The Crawford Park District’s mission is to create, preserve, protect and manage a system of parks, nature preserves, and recreational facilities – all publicly owned by the citizens of Crawford County for their leisure and enjoyment. In addition to six parks located throughout the county, the Park District also offers organized nature programs and activities. Most are centered around the Lowe-Volk Nature Center, featuring 25 exhibits including live wildlife.
Lowe-Volk is located just west of Crestline. Its two miles of trails wander through wooded forests, wetland, and old field habitats. The park is handicap accessible with a floating fishing dock and boardwalk trail along the beginning of the 130-mile Sandusky River.

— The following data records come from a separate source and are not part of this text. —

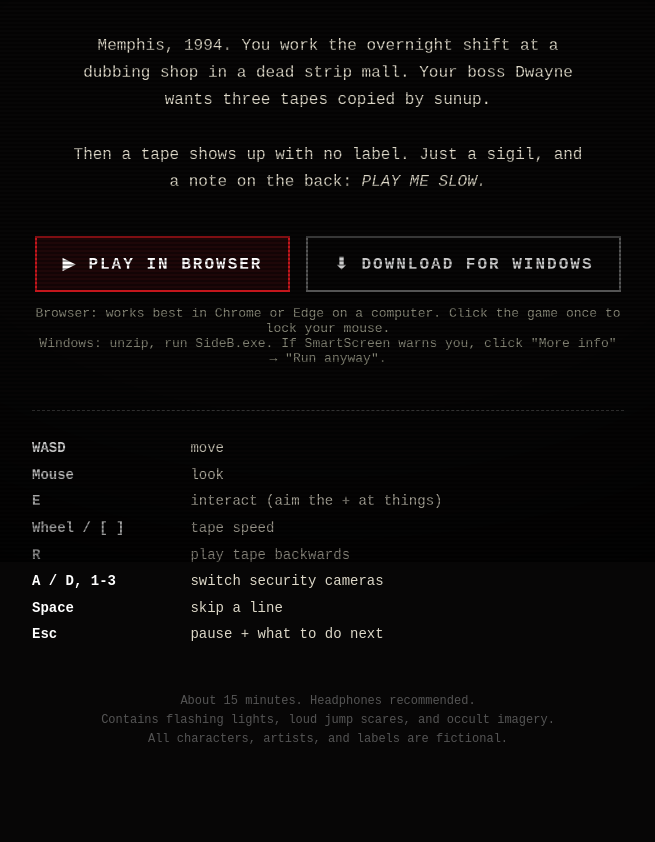
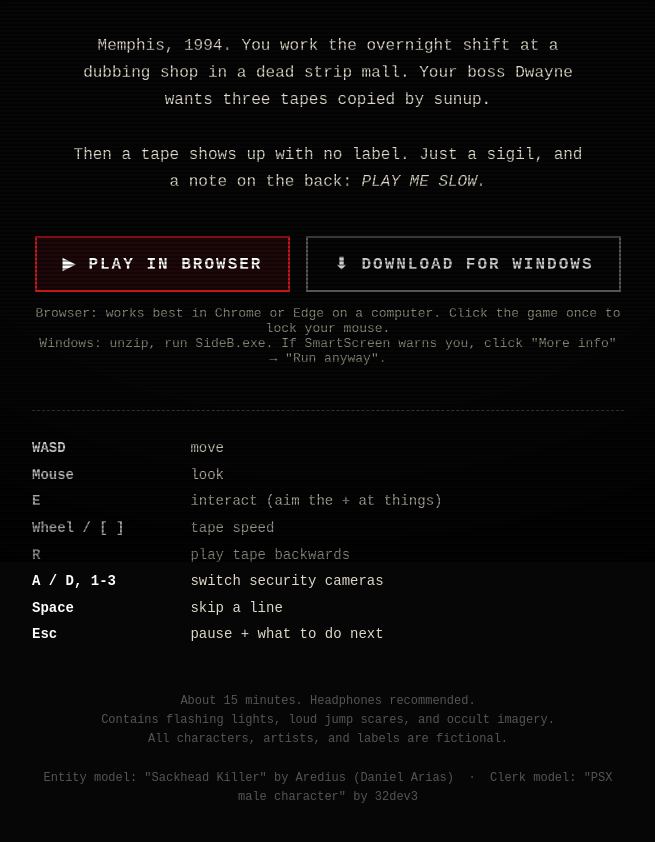
Before and after one commit to lclark6/sideb-play, a plain HTML site: page index.html in a window 1280 px wide. Shown: the part 238-1080 px from the top of the page, without its empty margins (312-967 px from the left). Before the commit the page ends 1035 px from the top, so only its background shows below. Drawn offline with Linux system fonts and the light colour scheme.

Commit message:
Update build: Bagman entity + clerk model, credits
Co-Authored-By: Claude Opus 5.5 <noreply@anthropic.com>
Claude-Session: https://claude.ai/code/session_01T5nvskTexBS53YWU9qwbcu

```diff
--- a/index.html
+++ b/index.html
@@ -78,7 +78,8 @@
   <footer>
     About 15 minutes. Headphones recommended.<br>
     Contains flashing lights, loud jump scares, and occult imagery.<br>
-    All characters, artists, and labels are fictional.
+    All characters, artists, and labels are fictional.<br><br>
+    Entity model: "Sackhead Killer" by Aredius (Daniel Arias) &nbsp;·&nbsp; Clerk model: "PSX male character" by 32dev3
   </footer>
 </main>
 </body>
```
Also changed, not shown: play/index.html (+1 -1 lines), 3 other files.
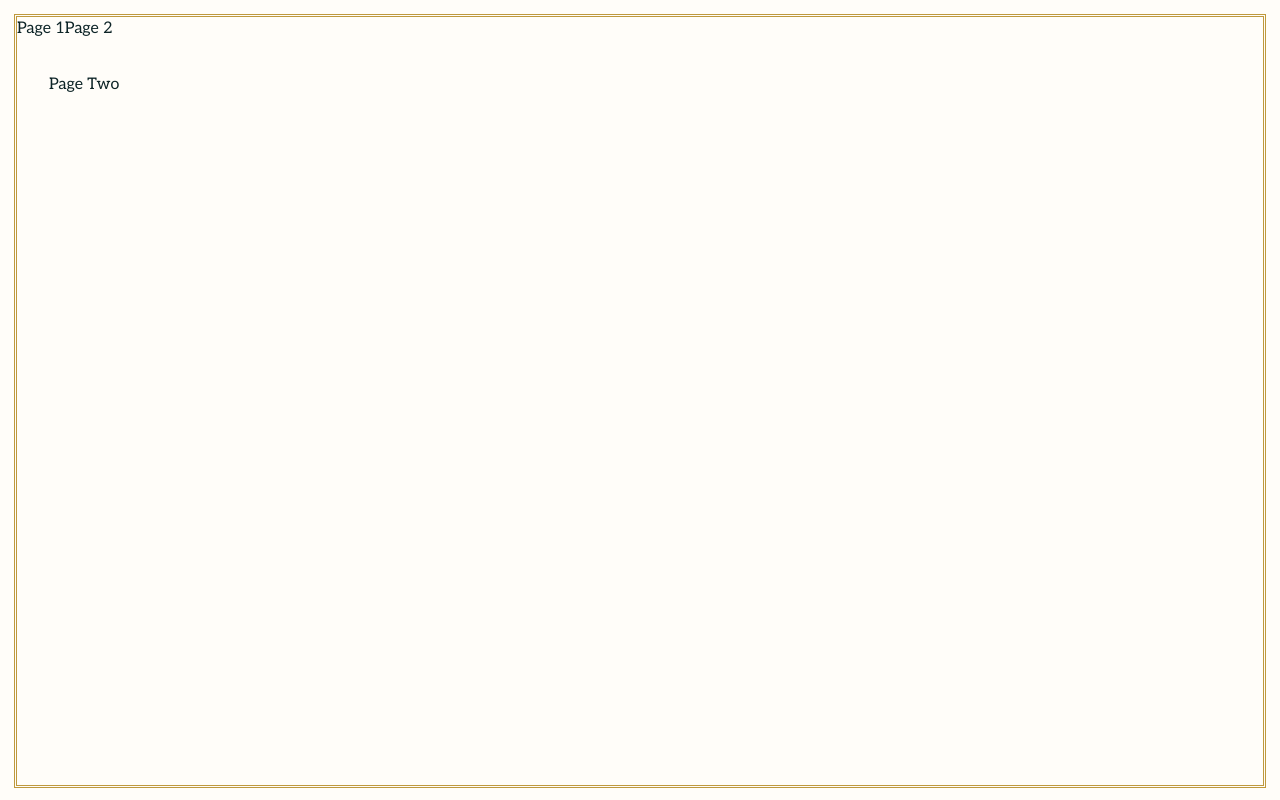
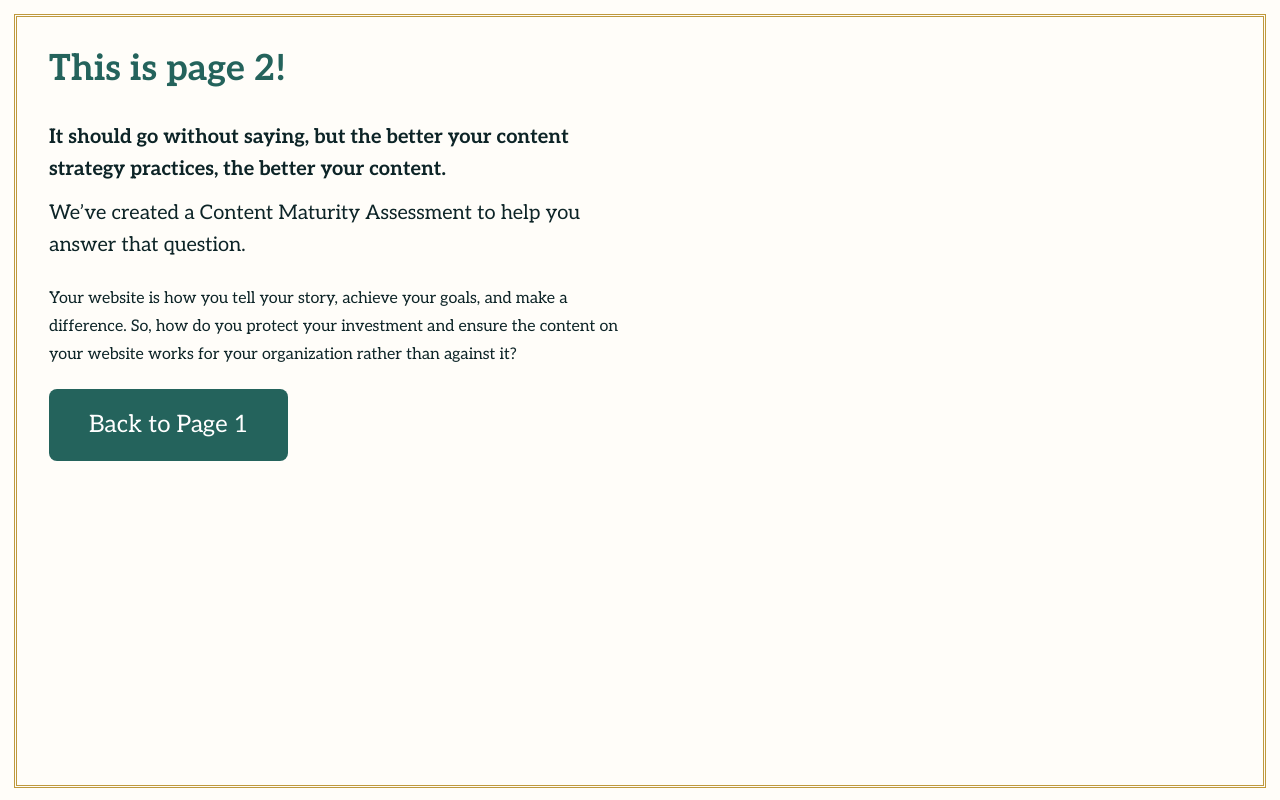
Before and after one commit to fourkitchens/content-maturity-quiz, a Next.js app: page /two in a window 1280 px wide. Built offline with nearby package versions, Linux system fonts and the light colour scheme.

Commit message:
exploring animation

```diff
--- a/src/app/_app.js
+++ b/src/app/_app.js
@@ -1,10 +1,16 @@
 import PropTypes from 'prop-types';
+import { AnimatePresence } from 'framer-motion';
 
 export default function MyApp({ Component, pageProps }) {
-  return <Component {...pageProps} />;
+  return (
+    <AnimatePresence mode="wait" initial={false}>
+      <Component {...pageProps} />
+    </AnimatePresence>
+  );
 }
 
 MyApp.propTypes = {
   Component: PropTypes.any,
   pageProps: PropTypes.any,
+  foo: PropTypes.any,
 };
--- a/src/app/page.js
+++ b/src/app/page.js
@@ -9,9 +9,12 @@ export default function Home() {
   return (
     <Layout>
       <motion.div
-        initial={{ opacity: 0, scale: 0.5 }}
-        animate={{ opacity: 1, scale: 1 }}
-        transition={{ duration: 0.5 }}
+        initial={{
+          opacity: 0,
+          x: '50vw',
+        }}
+        animate={{ opacity: 1, x: 0 }}
+        transition={{ type: 'spring', duration: 0.5 }}
       >
         <div className="prose">
           <h1>How effective is your content strategy organization?</h1>
--- a/src/app/two/page.js
+++ b/src/app/two/page.js
@@ -3,16 +3,37 @@
 import { motion } from 'framer-motion';
 /* eslint import/no-unresolved: [2, { ignore: ['\\@'] }] */
 import Layout from '@/components/Layout';
+import Button from '@/components/Button';
 
 export default function Two() {
   return (
     <Layout>
       <motion.div
-        initial={{ opacity: 0, scale: 0.5 }}
-        animate={{ opacity: 1, scale: 1 }}
-        transition={{ duration: 0.5 }}
+        initial={{
+          opacity: 0,
+          x: '50vw',
+        }}
+        animate={{ opacity: 1, x: 0 }}
+        transition={{ type: 'spring', duration: 0.5 }}
       >
-        Page Two
+        <div className="prose">
+          <h1>This is page 2!</h1>
+          <h3>
+            It should go without saying, but the better your content strategy
+            practices, the better your content.{' '}
+          </h3>
+          <p className="lead">
+            We’ve created a Content Maturity Assessment to help you answer that
+            question.
+          </p>
+          <p>
+            Your website is how you tell your story, achieve your goals, and
+            make a difference. So, how do you protect your investment and ensure
+            the content on your website works for your organization rather than
+            against it?
+          </p>
+          <Button url="/">Back to Page 1</Button>
+        </div>
       </motion.div>
     </Layout>
   );
--- a/src/components/Button.js
+++ b/src/components/Button.js
@@ -32,7 +32,7 @@ export default function Button({ children, url }) {
     <Link
       href={url}
       className={classNames(
-        'bg-green inline-block rounded-lg pt-5 pb-6 px-10 transition-all group',
+        'bg-green inline-block rounded-lg pt-5 pb-5 px-10 transition-all group',
         'text-white text-center text-2xl no-underline'
       )}
       onMouseEnter={handleOnMouseEnter}
@@ -41,7 +41,7 @@ export default function Button({ children, url }) {
       <div className="relative">
         {children}
         <Underline
-          className="w-[100px] absolute -bottom-1 left-0 transition-all"
+          className="w-[113px] absolute -bottom-1 left-0 right-0 transition-all"
           style={{
             strokeDasharray: 1,
             strokeDashoffset: hoverStateActive ? 0 : 1,
--- a/src/components/Layout.js
+++ b/src/components/Layout.js
@@ -3,7 +3,6 @@
 import PropTypes from 'prop-types';
 import { useRef, useEffect } from 'react';
 import classNames from 'classnames';
-import Navbar from './Navbar';
 
 export default function Layout({ children }) {
   const wrapper = useRef(null);
@@ -39,7 +38,6 @@ export default function Layout({ children }) {
         )}
         ref={wrapper}
       >
-        <Navbar />
         <div
           className={classNames('content', 'overflow-scroll', 'p-8')}
           onScroll={handleScroll}
--- a/src/components/Navbar.js
+++ /dev/null
@@ -1,10 +0,0 @@
-import Link from 'next/link';
-
-export default function Navbar() {
-  return (
-    <ul>
-      <Link href="/">Page 1</Link>
-      <Link href="/two">Page 2</Link>
-    </ul>
-  );
-}
```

Unger Park was the first park developed by the district. Its 53 acres on the edge of Bucyrus consists of restored prairie and bottomland woods. A three-mile trail system winds through the forest and along the Sandusky River. The trails are open to horseback riding June through October. The park is a popular destination for migratory birds, and is home to over 100 species of plants.
Sears Woods encompasses 137 acres, with a 1-mile loop trail through upland forest and along bluffs overlooking the river. It’s known for its abundant display of wildflowers beneath the canopy of towering nut trees. The fall foliage is spectacular, and wildlife plentiful – from songbirds to whitetail deer.
Daughmer Prairie Savannah is the largest and best preserved remnant of deep soil prairies at the easternmost extension of America’s heartland. It contains the largest remnant, a Bur Oak Savannah. The area is known for its variety of grasses in both dry prairies and wet marshes.
Heckert Nature Preserve is made up of 43 acres of upland forest, river bottom, and old field habitats. It features a 1-mile hiking trail that winds along beautiful flora from spring wildflowers to fall foliage. Butterflies and birds are a common sight, as well as frogs and salamanders in the damp bottomland.
Sandusky Wildlife Area is home to squirrels, turkeys, and numerous whitetail deer in its forests of oak and hickory. It offers a fantastic hunting opportunity by permit only for Crawford County residents who are lucky enough to be drawn in the annual lottery.
If you haven’t taken advantage of all the recreational opportunities offered by the Crawford Park District, now is the time to do so. For more information about the district’s programs and facilities, visit www.crawfordparkdistrict.org.